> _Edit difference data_
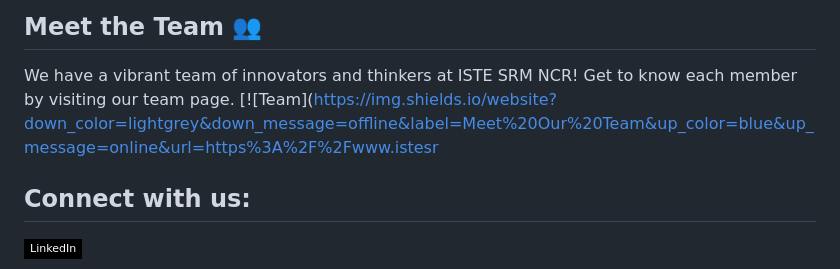
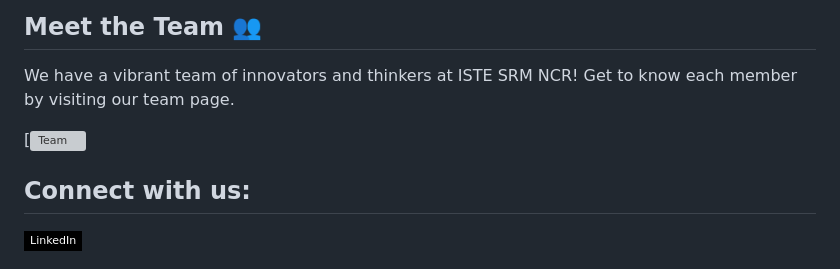
Before and after one commit to kartikey-mittal/dsa7, a Markdown page: readme.md, the part around the change. Rendered like a GitHub page; badges without logos; grey boxes are pictures that could not be loaded.

```diff
--- a/readme.md
+++ b/readme.md
@@ -77,7 +77,8 @@ Enter the realm of algorithmic mastery!
 
 ## Meet the Team 👥
 We have a vibrant team of innovators and thinkers at ISTE SRM NCR! Get to know each member by visiting our team page.
-[![Team](https://img.shields.io/website?down_color=lightgrey&down_message=offline&label=Meet%20Our%20Team&up_color=blue&up_message=online&url=https%3A%2F%2Fwww.istesr
+
+[![Team](https://img.shields.io/website?down_color=lightgrey&down_message=offline&label=Meet%20Our%20Team&up_color=blue&up_message=online&url=https://www.istesrmncr.live/iste_team.html)
 
 
 
```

> _Directions for this task_
Your task is to reproduce every record exactly while omitting the pictures.

> _Answer_
Before and after one commit to kartikey-mittal/dsa7, a Markdown page: readme.md, the part around the change. Rendered like a GitHub page; badges without logos; grey boxes are pictures that could not be loaded.

```diff
--- a/readme.md
+++ b/readme.md
@@ -77,7 +77,8 @@ Enter the realm of algorithmic mastery!
 
 ## Meet the Team 👥
 We have a vibrant team of innovators and thinkers at ISTE SRM NCR! Get to know each member by visiting our team page.
-[![Team](https://img.shields.io/website?down_color=lightgrey&down_message=offline&label=Meet%20Our%20Team&up_color=blue&up_message=online&url=https%3A%2F%2Fwww.istesr
+
+[![Team](https://img.shields.io/website?down_color=lightgrey&down_message=offline&label=Meet%20Our%20Team&up_color=blue&up_message=online&url=https://www.istesrmncr.live/iste_team.html)
 
 
 
```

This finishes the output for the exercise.